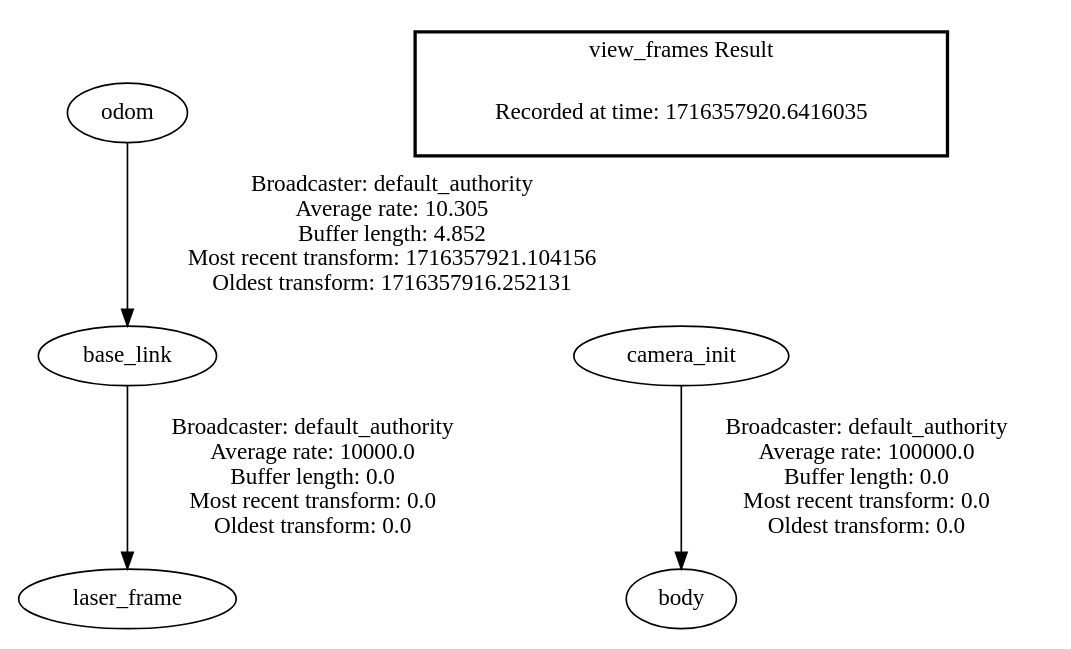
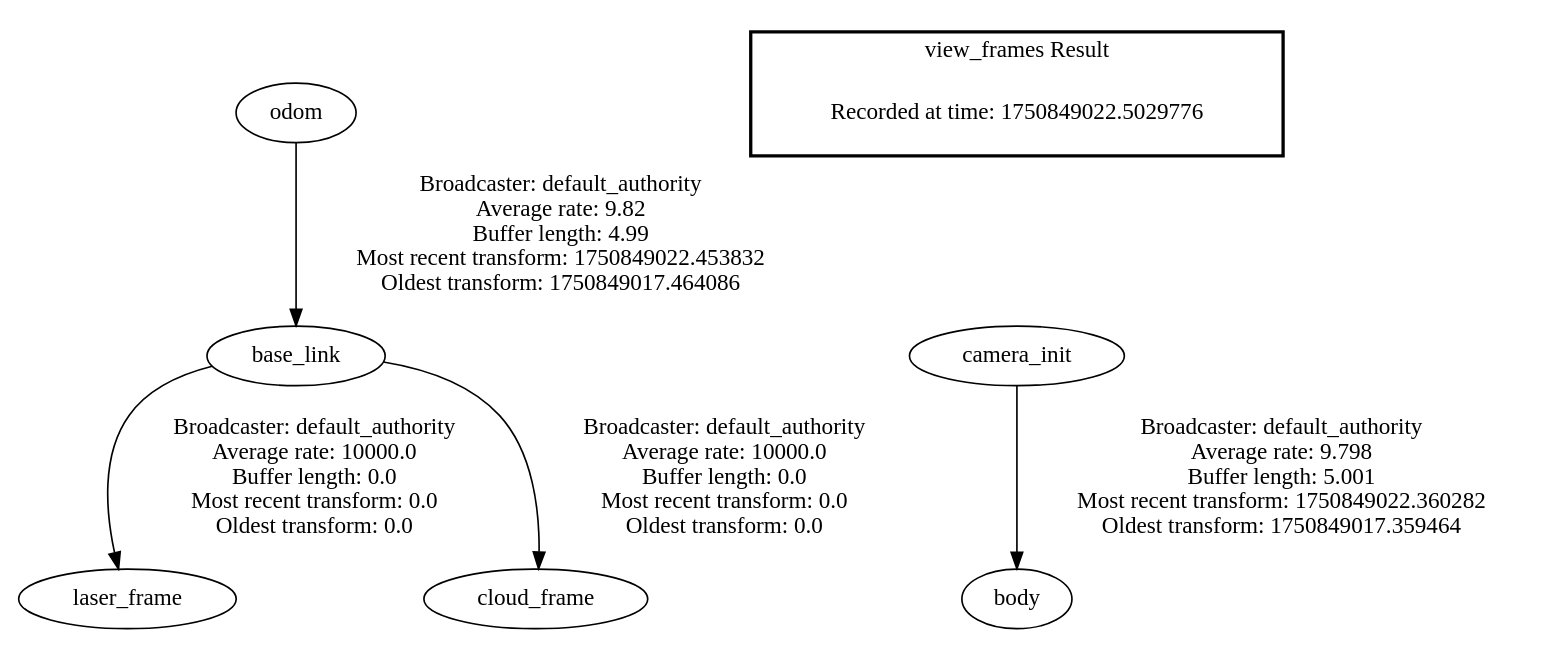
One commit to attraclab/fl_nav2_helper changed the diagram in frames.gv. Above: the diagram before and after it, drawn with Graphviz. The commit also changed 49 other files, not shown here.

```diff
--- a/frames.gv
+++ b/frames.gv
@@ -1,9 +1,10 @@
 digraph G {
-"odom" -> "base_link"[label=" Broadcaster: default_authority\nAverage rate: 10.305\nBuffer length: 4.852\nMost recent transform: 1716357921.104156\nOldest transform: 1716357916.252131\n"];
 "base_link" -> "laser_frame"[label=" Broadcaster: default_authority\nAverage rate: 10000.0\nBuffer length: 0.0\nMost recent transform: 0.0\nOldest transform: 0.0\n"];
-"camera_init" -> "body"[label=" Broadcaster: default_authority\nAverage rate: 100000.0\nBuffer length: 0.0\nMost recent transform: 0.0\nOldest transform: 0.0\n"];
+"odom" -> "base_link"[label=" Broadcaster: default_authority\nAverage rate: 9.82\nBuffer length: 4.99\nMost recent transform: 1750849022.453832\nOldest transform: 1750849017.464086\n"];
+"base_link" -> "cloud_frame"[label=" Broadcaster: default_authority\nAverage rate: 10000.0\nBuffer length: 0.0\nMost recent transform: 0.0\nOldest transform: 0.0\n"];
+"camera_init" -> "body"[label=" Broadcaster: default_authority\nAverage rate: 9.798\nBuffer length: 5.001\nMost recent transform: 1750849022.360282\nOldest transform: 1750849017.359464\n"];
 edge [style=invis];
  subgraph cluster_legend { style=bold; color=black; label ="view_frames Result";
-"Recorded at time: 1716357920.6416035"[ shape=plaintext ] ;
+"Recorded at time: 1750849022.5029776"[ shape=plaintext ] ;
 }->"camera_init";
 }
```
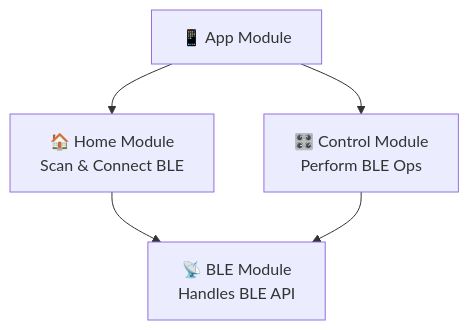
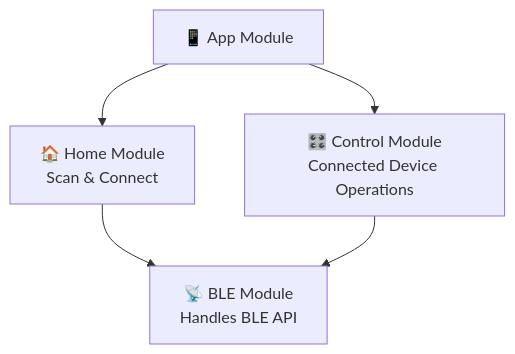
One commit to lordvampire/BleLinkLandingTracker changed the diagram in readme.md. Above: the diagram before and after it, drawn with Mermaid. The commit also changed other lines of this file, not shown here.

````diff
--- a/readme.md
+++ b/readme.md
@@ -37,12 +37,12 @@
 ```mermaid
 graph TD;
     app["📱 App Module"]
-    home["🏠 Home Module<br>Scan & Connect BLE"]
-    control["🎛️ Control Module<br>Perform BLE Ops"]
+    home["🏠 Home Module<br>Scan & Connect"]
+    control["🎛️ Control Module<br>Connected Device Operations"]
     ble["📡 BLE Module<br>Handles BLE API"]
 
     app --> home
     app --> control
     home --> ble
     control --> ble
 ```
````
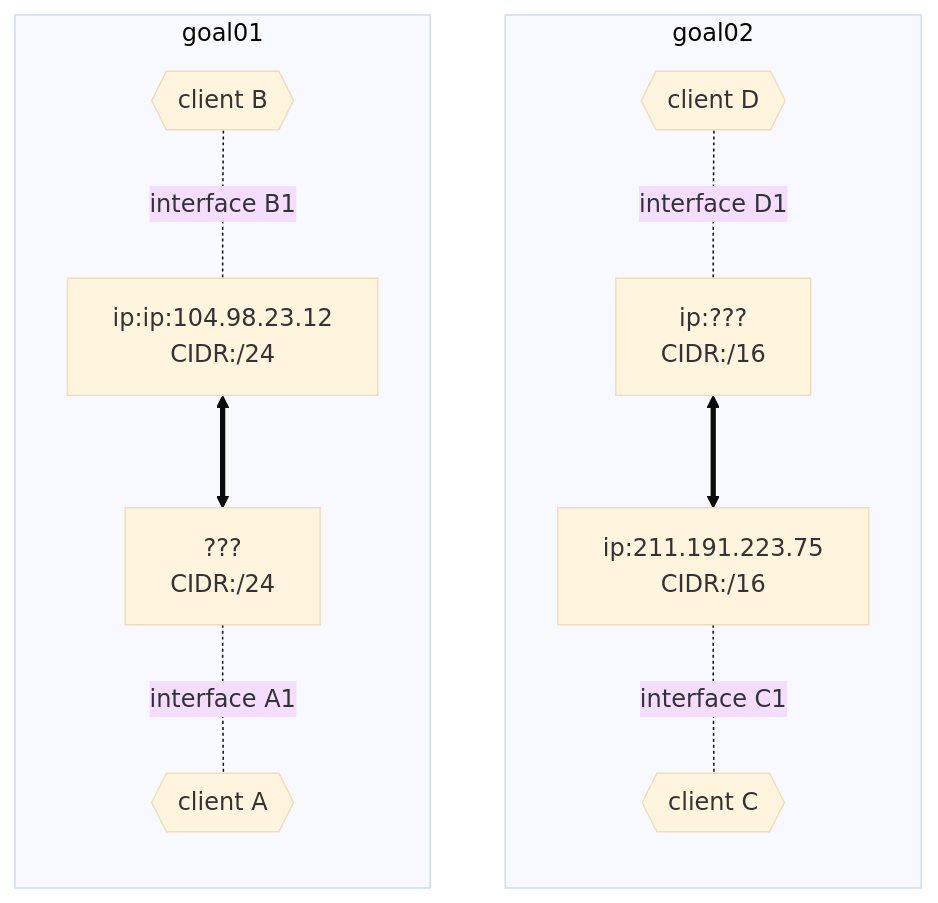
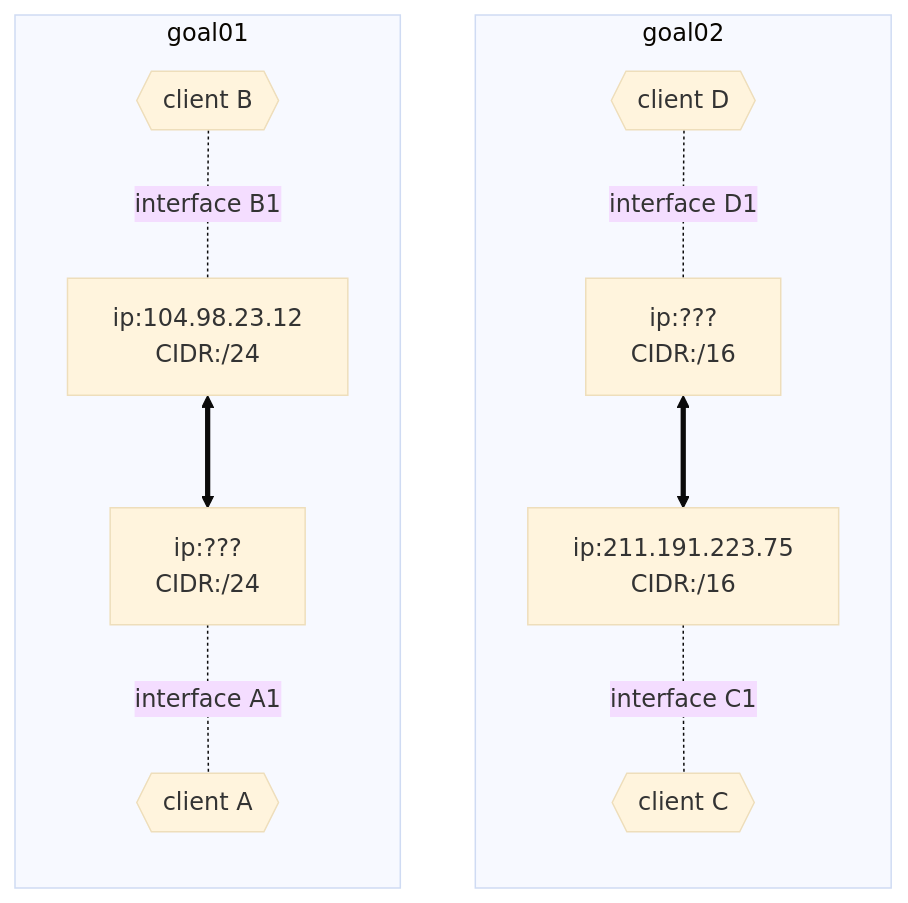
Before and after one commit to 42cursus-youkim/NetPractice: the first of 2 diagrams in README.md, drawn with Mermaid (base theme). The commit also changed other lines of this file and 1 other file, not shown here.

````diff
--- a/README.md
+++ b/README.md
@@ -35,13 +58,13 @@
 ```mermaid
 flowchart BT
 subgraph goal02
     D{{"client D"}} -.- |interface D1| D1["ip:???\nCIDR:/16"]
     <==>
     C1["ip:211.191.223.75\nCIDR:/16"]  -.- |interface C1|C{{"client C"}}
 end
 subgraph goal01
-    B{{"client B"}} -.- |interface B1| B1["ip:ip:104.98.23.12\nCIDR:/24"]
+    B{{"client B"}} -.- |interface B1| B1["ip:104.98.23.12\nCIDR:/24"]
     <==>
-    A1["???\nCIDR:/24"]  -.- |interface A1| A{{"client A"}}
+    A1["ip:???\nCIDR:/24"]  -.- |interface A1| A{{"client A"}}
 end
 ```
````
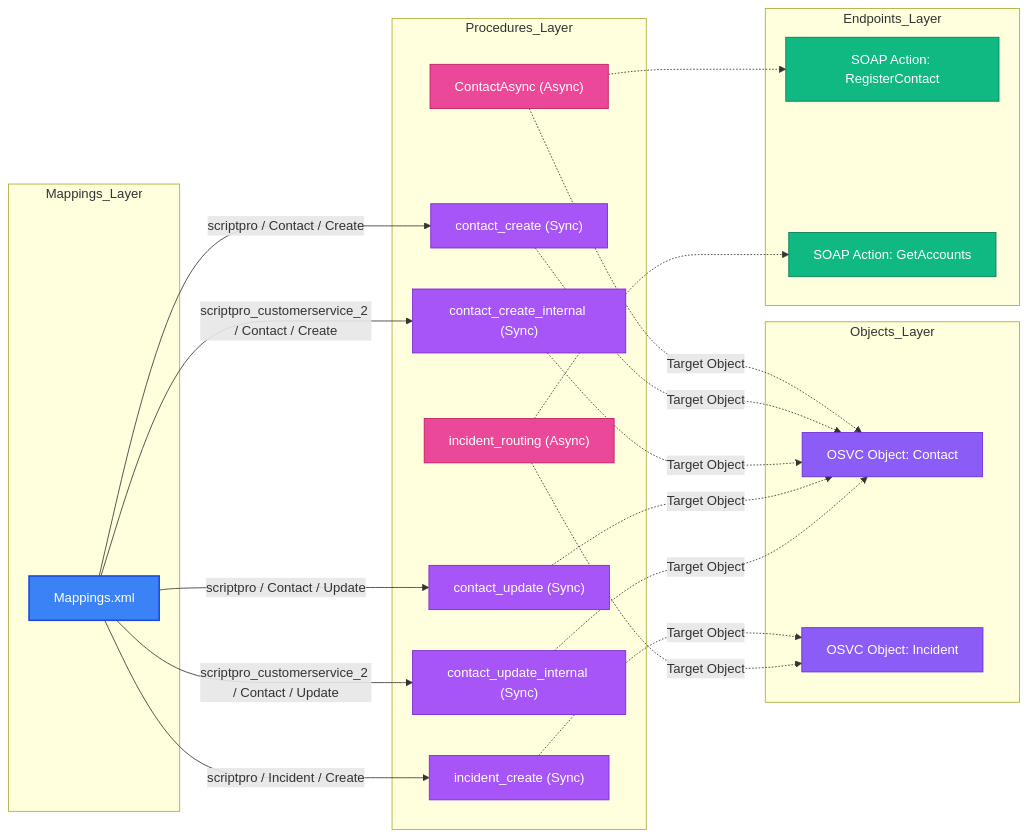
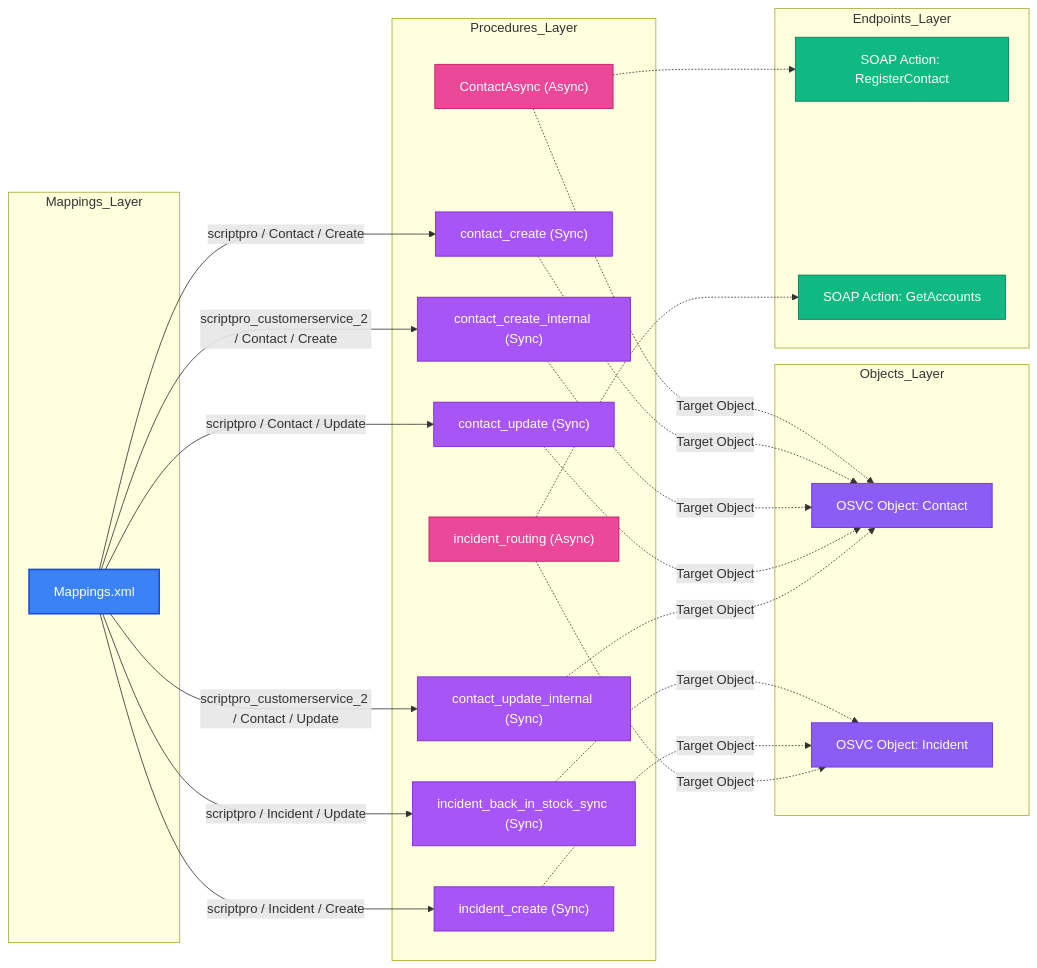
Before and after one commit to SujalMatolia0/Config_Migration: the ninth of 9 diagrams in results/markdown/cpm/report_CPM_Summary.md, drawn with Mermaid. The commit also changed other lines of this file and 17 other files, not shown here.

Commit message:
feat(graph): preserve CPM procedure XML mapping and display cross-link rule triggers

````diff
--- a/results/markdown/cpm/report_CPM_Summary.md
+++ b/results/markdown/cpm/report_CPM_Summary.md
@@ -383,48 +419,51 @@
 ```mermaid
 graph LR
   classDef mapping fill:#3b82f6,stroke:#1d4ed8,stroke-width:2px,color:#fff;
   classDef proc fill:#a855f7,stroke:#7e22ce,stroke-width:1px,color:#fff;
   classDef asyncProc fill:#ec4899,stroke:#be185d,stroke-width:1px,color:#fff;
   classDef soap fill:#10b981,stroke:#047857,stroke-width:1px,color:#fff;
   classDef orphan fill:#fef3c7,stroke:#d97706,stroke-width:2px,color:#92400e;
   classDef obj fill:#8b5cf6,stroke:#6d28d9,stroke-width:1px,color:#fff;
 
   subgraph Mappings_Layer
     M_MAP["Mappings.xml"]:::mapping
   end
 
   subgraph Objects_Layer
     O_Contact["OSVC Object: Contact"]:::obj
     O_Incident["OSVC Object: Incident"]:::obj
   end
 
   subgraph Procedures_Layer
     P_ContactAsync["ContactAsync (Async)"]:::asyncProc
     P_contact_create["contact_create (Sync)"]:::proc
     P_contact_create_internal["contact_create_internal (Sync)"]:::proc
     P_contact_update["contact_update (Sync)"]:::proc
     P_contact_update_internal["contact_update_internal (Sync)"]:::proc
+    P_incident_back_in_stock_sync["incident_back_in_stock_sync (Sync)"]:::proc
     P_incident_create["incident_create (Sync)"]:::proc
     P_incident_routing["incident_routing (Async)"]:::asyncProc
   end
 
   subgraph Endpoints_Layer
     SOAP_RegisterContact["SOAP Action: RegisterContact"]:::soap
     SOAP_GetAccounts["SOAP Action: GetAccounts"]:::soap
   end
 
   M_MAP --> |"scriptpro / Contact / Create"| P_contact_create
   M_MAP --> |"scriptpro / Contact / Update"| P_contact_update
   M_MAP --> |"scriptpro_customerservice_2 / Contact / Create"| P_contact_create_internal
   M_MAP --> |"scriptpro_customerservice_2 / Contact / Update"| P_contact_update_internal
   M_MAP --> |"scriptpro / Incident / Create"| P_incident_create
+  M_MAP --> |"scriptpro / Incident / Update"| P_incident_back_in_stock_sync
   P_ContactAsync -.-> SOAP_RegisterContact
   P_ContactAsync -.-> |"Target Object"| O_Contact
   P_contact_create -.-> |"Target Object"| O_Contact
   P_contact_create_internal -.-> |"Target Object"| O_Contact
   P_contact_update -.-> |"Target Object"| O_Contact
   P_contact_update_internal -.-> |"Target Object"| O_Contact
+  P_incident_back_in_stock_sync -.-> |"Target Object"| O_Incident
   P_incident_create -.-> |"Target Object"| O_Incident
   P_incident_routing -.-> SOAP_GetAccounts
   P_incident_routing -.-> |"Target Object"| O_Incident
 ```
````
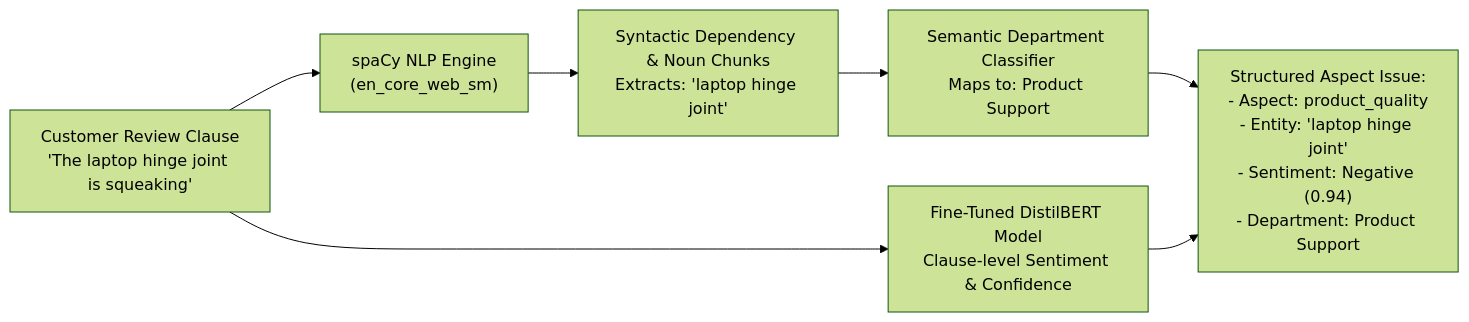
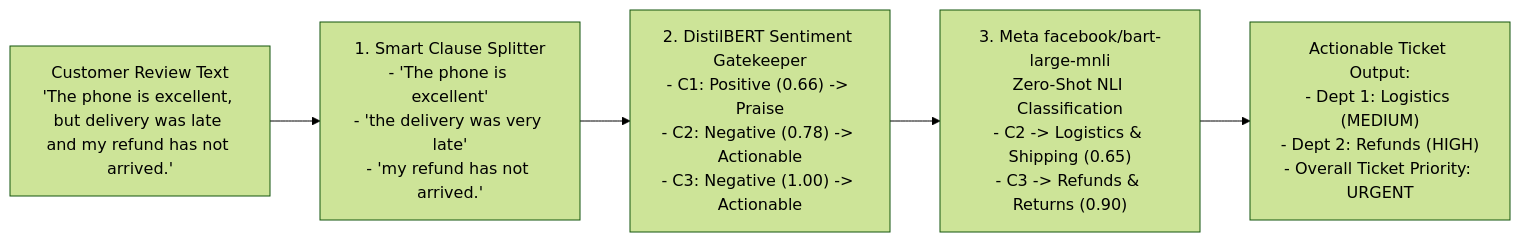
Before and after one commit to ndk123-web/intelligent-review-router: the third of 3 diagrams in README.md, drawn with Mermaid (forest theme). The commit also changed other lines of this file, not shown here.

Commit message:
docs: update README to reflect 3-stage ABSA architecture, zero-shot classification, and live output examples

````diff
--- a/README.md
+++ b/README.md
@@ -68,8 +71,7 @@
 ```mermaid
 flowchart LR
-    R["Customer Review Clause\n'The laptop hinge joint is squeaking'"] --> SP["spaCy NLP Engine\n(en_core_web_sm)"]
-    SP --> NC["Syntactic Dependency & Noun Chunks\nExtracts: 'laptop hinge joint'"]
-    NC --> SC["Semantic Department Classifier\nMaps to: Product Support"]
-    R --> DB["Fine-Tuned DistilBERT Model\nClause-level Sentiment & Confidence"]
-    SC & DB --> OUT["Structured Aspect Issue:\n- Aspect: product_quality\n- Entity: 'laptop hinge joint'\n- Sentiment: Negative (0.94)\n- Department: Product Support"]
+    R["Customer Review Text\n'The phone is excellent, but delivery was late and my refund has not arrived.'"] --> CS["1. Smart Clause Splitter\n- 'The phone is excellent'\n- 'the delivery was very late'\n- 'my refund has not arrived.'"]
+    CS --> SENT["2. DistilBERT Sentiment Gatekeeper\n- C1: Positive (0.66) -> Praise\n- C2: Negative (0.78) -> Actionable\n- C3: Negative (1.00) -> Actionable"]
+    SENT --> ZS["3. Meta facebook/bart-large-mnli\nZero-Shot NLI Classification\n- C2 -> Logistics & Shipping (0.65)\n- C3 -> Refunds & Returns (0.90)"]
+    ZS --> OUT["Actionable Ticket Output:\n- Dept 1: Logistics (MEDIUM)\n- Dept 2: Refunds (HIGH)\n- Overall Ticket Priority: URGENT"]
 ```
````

--------------------------------

__EXERCISE GOAL__.
Lines in the records above that carry the word "Recorded" are to be located and copied.

__EXERCISE RESULT__.
-"Recorded at time: 1716357920.6416035"[ shape=plaintext ] ;
+"Recorded at time: 1750849022.5029776"[ shape=plaintext ] ;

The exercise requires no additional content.